Data excerpts
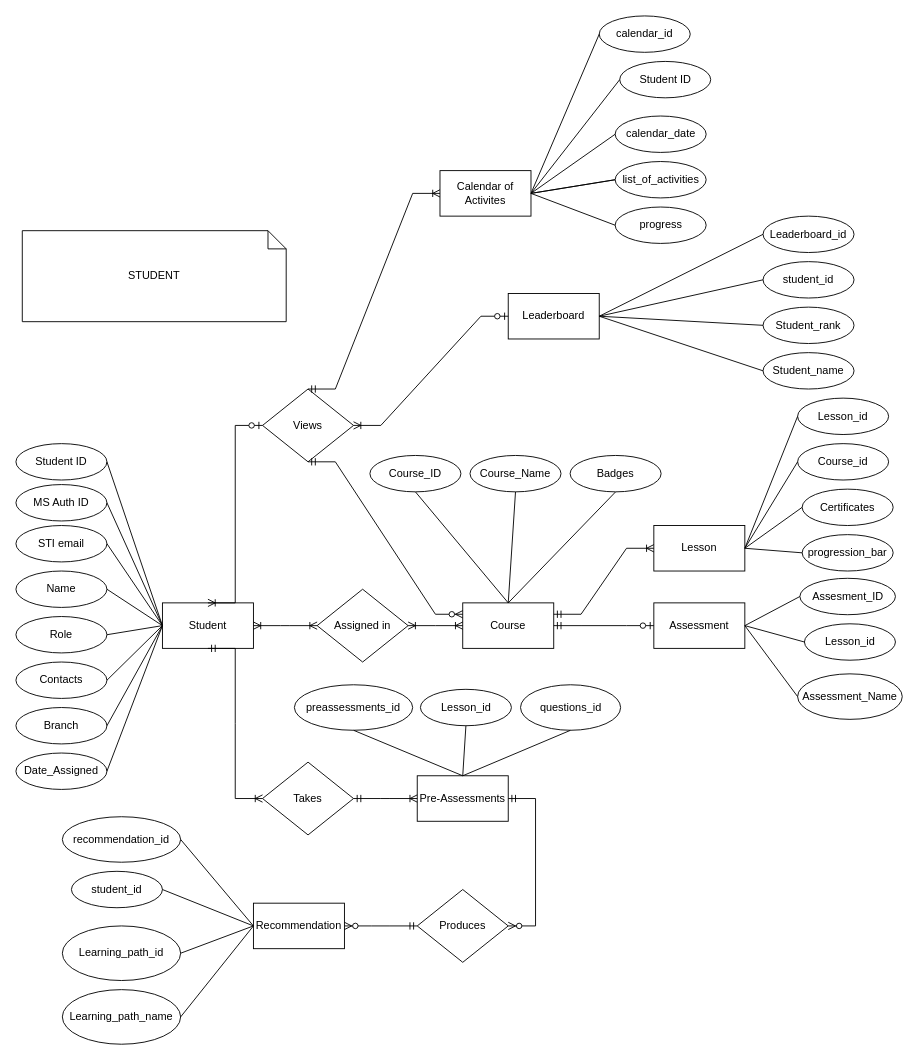
Before: page "Page-3" (1 of 3) of SL-Activities/Task121/.drawio in rnrhltn/javanc3uc1, a draw.io diagram. Source tidied: cells renumbered, new cells numbered last; positions are measured from the earlier drawing's top-left corner, leaving out a move shared by most shapes. Both pictures are drawn from the tidied source at 91%, with x=0, y=0 at pixel (15, 15).
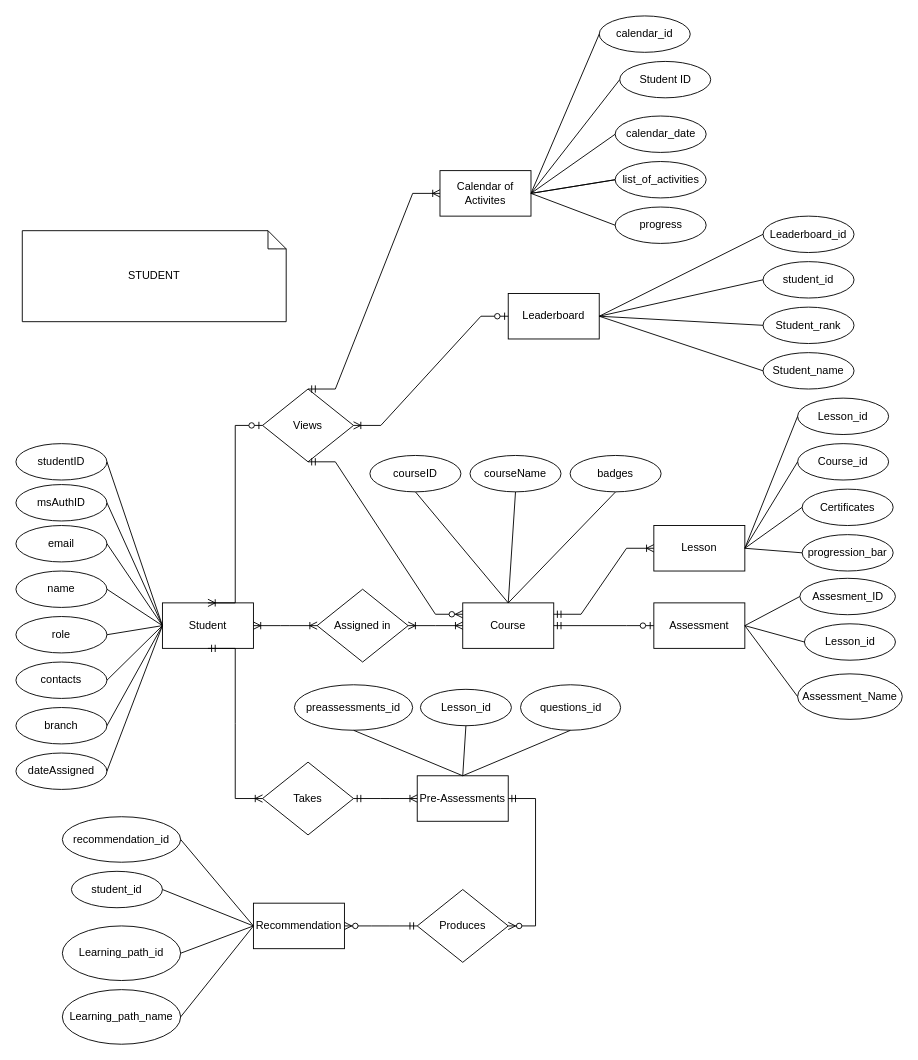
Above is the later version.

Diff of the diagram source:
```diff
@@
-    <mxCell id="3" value="Name" style="ellipse;whiteSpace=wrap;html=1;align=center;" parent="1" vertex="1">
+    <mxCell id="3" value="name" style="ellipse;whiteSpace=wrap;html=1;align=center;" parent="1" vertex="1">
       <mxGeometry y="610" width="100" height="40" as="geometry" />
     </mxCell>
-    <mxCell id="4" value="MS Auth ID" style="ellipse;whiteSpace=wrap;html=1;align=center;" parent="1" vertex="1">
+    <mxCell id="4" value="msAuthID" style="ellipse;whiteSpace=wrap;html=1;align=center;" parent="1" vertex="1">
       <mxGeometry y="515" width="100" height="40" as="geometry" />
     </mxCell>
-    <mxCell id="5" value="STI email" style="ellipse;whiteSpace=wrap;html=1;align=center;" parent="1" vertex="1">
+    <mxCell id="5" value="email" style="ellipse;whiteSpace=wrap;html=1;align=center;" parent="1" vertex="1">
       <mxGeometry y="560" width="100" height="40" as="geometry" />
     </mxCell>
-    <mxCell id="6" value="Role" style="ellipse;whiteSpace=wrap;html=1;align=center;" parent="1" vertex="1">
+    <mxCell id="6" value="role" style="ellipse;whiteSpace=wrap;html=1;align=center;" parent="1" vertex="1">
       <mxGeometry y="660" width="100" height="40" as="geometry" />
     </mxCell>
-    <mxCell id="7" value="Branch" style="ellipse;whiteSpace=wrap;html=1;align=center;" parent="1" vertex="1">
+    <mxCell id="7" value="branch" style="ellipse;whiteSpace=wrap;html=1;align=center;" parent="1" vertex="1">
       <mxGeometry y="760" width="100" height="40" as="geometry" />
     </mxCell>
-    <mxCell id="8" value="Contacts" style="ellipse;whiteSpace=wrap;html=1;align=center;" parent="1" vertex="1">
+    <mxCell id="8" value="contacts" style="ellipse;whiteSpace=wrap;html=1;align=center;" parent="1" vertex="1">
       <mxGeometry y="710" width="100" height="40" as="geometry" />
     </mxCell>
-    <mxCell id="9" value="Student ID" style="ellipse;whiteSpace=wrap;html=1;align=center;" parent="1" vertex="1">
+    <mxCell id="9" value="studentID" style="ellipse;whiteSpace=wrap;html=1;align=center;" parent="1" vertex="1">
       <mxGeometry y="470" width="100" height="40" as="geometry" />
     </mxCell>
@@
-    <mxCell id="28" value="Course_ID" style="ellipse;whiteSpace=wrap;html=1;align=center;" parent="1" vertex="1">
+    <mxCell id="28" value="courseID" style="ellipse;whiteSpace=wrap;html=1;align=center;" parent="1" vertex="1">
       <mxGeometry x="389" y="483" width="100" height="40" as="geometry" />
     </mxCell>
-    <mxCell id="29" value="Course_Name" style="ellipse;whiteSpace=wrap;html=1;align=center;" parent="1" vertex="1">
+    <mxCell id="29" value="courseName" style="ellipse;whiteSpace=wrap;html=1;align=center;" parent="1" vertex="1">
       <mxGeometry x="499" y="483" width="100" height="40" as="geometry" />
     </mxCell>
@@
-    <mxCell id="40" value="Date_Assigned" style="ellipse;whiteSpace=wrap;html=1;align=center;" parent="1" vertex="1">
+    <mxCell id="40" value="dateAssigned" style="ellipse;whiteSpace=wrap;html=1;align=center;" parent="1" vertex="1">
       <mxGeometry y="810" width="100" height="40" as="geometry" />
     </mxCell>
@@
-    <mxCell id="46" value="Badges" style="ellipse;whiteSpace=wrap;html=1;align=center;" parent="1" vertex="1">
+    <mxCell id="46" value="badges" style="ellipse;whiteSpace=wrap;html=1;align=center;" parent="1" vertex="1">
       <mxGeometry x="609" y="483" width="100" height="40" as="geometry" />
     </mxCell>
```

Aim of the task – What is needed is an exact copy of every entry, with the pictures removed.

Response –
Before: page "Page-3" (1 of 3) of SL-Activities/Task121/.drawio in rnrhltn/javanc3uc1, a draw.io diagram. Source tidied: cells renumbered, new cells numbered last; positions are measured from the earlier drawing's top-left corner, leaving out a move shared by most shapes. Both pictures are drawn from the tidied source at 91%, with x=0, y=0 at pixel (15, 15).
Above is the later version.

Diff of the diagram source:
```diff
@@
-    <mxCell id="3" value="Name" style="ellipse;whiteSpace=wrap;html=1;align=center;" parent="1" vertex="1">
+    <mxCell id="3" value="name" style="ellipse;whiteSpace=wrap;html=1;align=center;" parent="1" vertex="1">
       <mxGeometry y="610" width="100" height="40" as="geometry" />
     </mxCell>
-    <mxCell id="4" value="MS Auth ID" style="ellipse;whiteSpace=wrap;html=1;align=center;" parent="1" vertex="1">
+    <mxCell id="4" value="msAuthID" style="ellipse;whiteSpace=wrap;html=1;align=center;" parent="1" vertex="1">
       <mxGeometry y="515" width="100" height="40" as="geometry" />
     </mxCell>
-    <mxCell id="5" value="STI email" style="ellipse;whiteSpace=wrap;html=1;align=center;" parent="1" vertex="1">
+    <mxCell id="5" value="email" style="ellipse;whiteSpace=wrap;html=1;align=center;" parent="1" vertex="1">
       <mxGeometry y="560" width="100" height="40" as="geometry" />
     </mxCell>
-    <mxCell id="6" value="Role" style="ellipse;whiteSpace=wrap;html=1;align=center;" parent="1" vertex="1">
+    <mxCell id="6" value="role" style="ellipse;whiteSpace=wrap;html=1;align=center;" parent="1" vertex="1">
       <mxGeometry y="660" width="100" height="40" as="geometry" />
     </mxCell>
-    <mxCell id="7" value="Branch" style="ellipse;whiteSpace=wrap;html=1;align=center;" parent="1" vertex="1">
+    <mxCell id="7" value="branch" style="ellipse;whiteSpace=wrap;html=1;align=center;" parent="1" vertex="1">
       <mxGeometry y="760" width="100" height="40" as="geometry" />
     </mxCell>
-    <mxCell id="8" value="Contacts" style="ellipse;whiteSpace=wrap;html=1;align=center;" parent="1" vertex="1">
+    <mxCell id="8" value="contacts" style="ellipse;whiteSpace=wrap;html=1;align=center;" parent="1" vertex="1">
       <mxGeometry y="710" width="100" height="40" as="geometry" />
     </mxCell>
-    <mxCell id="9" value="Student ID" style="ellipse;whiteSpace=wrap;html=1;align=center;" parent="1" vertex="1">
+    <mxCell id="9" value="studentID" style="ellipse;whiteSpace=wrap;html=1;align=center;" parent="1" vertex="1">
       <mxGeometry y="470" width="100" height="40" as="geometry" />
     </mxCell>
@@
-    <mxCell id="28" value="Course_ID" style="ellipse;whiteSpace=wrap;html=1;align=center;" parent="1" vertex="1">
+    <mxCell id="28" value="courseID" style="ellipse;whiteSpace=wrap;html=1;align=center;" parent="1" vertex="1">
       <mxGeometry x="389" y="483" width="100" height="40" as="geometry" />
     </mxCell>
-    <mxCell id="29" value="Course_Name" style="ellipse;whiteSpace=wrap;html=1;align=center;" parent="1" vertex="1">
+    <mxCell id="29" value="courseName" style="ellipse;whiteSpace=wrap;html=1;align=center;" parent="1" vertex="1">
       <mxGeometry x="499" y="483" width="100" height="40" as="geometry" />
     </mxCell>
@@
-    <mxCell id="40" value="Date_Assigned" style="ellipse;whiteSpace=wrap;html=1;align=center;" parent="1" vertex="1">
+    <mxCell id="40" value="dateAssigned" style="ellipse;whiteSpace=wrap;html=1;align=center;" parent="1" vertex="1">
       <mxGeometry y="810" width="100" height="40" as="geometry" />
     </mxCell>
@@
-    <mxCell id="46" value="Badges" style="ellipse;whiteSpace=wrap;html=1;align=center;" parent="1" vertex="1">
+    <mxCell id="46" value="badges" style="ellipse;whiteSpace=wrap;html=1;align=center;" parent="1" vertex="1">
       <mxGeometry x="609" y="483" width="100" height="40" as="geometry" />
     </mxCell>
```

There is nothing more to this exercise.